American Cancer Society Institutional Research Grant Awardees

2021 Awardees

Thomas Curran, M.D. 

Thomas Curran, M.D., MPH

Assistant Professor, Department of Surgery

“Anti-neoplastic Effect of Low Molecular Weight Heparin after Major Gastrointestinal Oncology Surgery and Disparities in the Utilization of Extended Venous Thromboembolism Prophylaxis”

We aim to study the anti-cancer effect of low dose blood thinners after major gastrointestinal cancer surgery and disparities in the use of these blood thinners. Patients undergoing surgery for gastrointestinal cancers are at increased risk of blood clots (deep vein thrombosis and pulmonary emboli) which may cause serious health consequences. As a result, cancer organizations such as the National Comprehensive Cancer Network recommend consideration of preventative dose blood thinners for 30 days after major cancer surgery.

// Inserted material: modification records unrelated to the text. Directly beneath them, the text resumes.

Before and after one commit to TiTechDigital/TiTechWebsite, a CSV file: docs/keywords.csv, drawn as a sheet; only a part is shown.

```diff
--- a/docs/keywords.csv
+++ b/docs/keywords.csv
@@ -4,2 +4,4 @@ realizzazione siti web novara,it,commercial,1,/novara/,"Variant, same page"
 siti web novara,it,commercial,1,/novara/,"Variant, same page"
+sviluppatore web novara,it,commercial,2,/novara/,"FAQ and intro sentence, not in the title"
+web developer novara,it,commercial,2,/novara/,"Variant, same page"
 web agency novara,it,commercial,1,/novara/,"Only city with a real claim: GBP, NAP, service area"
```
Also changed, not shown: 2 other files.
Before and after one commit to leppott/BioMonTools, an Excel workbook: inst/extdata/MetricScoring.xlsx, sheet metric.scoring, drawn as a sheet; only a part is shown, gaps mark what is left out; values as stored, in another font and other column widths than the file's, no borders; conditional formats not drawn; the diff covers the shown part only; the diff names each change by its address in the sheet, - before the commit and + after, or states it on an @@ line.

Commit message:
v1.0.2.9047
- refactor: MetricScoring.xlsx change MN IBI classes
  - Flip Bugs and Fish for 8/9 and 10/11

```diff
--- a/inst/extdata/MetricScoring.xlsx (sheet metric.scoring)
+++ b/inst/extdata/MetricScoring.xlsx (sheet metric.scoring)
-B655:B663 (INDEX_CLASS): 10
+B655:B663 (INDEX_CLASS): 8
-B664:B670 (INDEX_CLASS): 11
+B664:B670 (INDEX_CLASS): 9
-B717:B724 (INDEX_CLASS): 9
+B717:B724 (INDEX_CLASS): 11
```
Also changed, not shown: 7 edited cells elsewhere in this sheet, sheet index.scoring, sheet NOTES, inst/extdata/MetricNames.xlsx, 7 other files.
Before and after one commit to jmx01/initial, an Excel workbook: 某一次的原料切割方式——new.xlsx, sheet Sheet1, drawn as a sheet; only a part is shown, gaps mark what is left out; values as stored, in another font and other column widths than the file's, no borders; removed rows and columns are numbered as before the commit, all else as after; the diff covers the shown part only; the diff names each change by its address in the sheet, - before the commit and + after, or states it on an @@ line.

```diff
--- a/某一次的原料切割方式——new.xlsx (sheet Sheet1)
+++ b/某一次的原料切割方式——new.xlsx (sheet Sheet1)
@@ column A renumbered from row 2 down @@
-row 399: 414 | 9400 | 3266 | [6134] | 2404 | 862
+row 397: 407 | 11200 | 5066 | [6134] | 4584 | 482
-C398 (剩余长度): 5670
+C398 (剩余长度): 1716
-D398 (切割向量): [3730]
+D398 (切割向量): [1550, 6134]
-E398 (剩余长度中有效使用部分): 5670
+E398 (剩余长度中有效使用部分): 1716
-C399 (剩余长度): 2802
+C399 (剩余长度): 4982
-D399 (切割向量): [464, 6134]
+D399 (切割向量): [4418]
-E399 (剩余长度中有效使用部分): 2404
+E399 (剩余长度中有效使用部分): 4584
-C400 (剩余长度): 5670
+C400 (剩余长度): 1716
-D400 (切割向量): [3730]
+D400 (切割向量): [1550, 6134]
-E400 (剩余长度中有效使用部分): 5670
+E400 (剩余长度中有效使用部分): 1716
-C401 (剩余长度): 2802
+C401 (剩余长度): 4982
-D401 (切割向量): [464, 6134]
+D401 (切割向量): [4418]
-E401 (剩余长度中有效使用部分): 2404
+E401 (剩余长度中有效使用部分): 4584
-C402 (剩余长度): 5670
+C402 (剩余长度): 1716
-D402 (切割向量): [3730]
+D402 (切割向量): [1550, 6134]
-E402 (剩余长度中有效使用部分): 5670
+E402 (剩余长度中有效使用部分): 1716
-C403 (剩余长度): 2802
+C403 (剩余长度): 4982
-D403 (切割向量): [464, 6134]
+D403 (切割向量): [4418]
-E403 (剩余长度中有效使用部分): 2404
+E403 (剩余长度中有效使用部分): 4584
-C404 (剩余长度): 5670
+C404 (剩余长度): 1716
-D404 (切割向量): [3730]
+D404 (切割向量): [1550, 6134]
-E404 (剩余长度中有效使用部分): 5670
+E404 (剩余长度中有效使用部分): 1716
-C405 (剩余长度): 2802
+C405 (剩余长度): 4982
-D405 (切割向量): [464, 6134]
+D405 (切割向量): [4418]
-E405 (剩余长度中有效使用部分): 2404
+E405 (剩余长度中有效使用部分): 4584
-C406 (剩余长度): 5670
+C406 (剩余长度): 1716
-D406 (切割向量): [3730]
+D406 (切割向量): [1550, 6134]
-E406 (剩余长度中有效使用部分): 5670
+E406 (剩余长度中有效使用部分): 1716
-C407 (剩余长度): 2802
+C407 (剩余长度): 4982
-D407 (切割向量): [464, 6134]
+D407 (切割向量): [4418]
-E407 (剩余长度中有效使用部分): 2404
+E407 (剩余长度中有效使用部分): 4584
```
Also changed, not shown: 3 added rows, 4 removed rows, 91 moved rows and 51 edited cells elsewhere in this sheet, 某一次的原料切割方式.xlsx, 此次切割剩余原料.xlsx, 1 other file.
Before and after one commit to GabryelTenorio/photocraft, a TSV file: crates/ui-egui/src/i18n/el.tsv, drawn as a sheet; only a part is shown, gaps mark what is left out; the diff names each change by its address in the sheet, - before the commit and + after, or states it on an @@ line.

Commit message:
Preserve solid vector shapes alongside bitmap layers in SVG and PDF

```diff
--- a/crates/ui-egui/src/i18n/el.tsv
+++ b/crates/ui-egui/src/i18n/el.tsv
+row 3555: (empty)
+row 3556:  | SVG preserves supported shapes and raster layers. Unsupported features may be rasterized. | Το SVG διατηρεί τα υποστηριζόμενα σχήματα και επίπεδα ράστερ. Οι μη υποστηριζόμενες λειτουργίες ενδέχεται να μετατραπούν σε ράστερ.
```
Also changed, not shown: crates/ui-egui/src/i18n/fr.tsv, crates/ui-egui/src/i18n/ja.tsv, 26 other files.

While these medications have been shown to decrease the occurrence of blood clots in clinical trials, basic laboratory research suggests that certain blood thinners such as enoxaparin may also have an anti-cancer effect with potential impact on cancer-related survival. However, our understanding of the association between enoxaparin use and cancer-related survival in humans is limited. Our team will use a national cancer registry to evaluate whether patients receiving enoxaparin have improved cancer-related survival. We will also evaluate the association of social determinants of health such as race and geography on the usage of enoxaparin. This study has the potential to improve the care of our cancer patients and mitigate disparities in the delivery of cancer care.

 

Dr. Carsten Krieg 

Carsten Krieg, Ph.D.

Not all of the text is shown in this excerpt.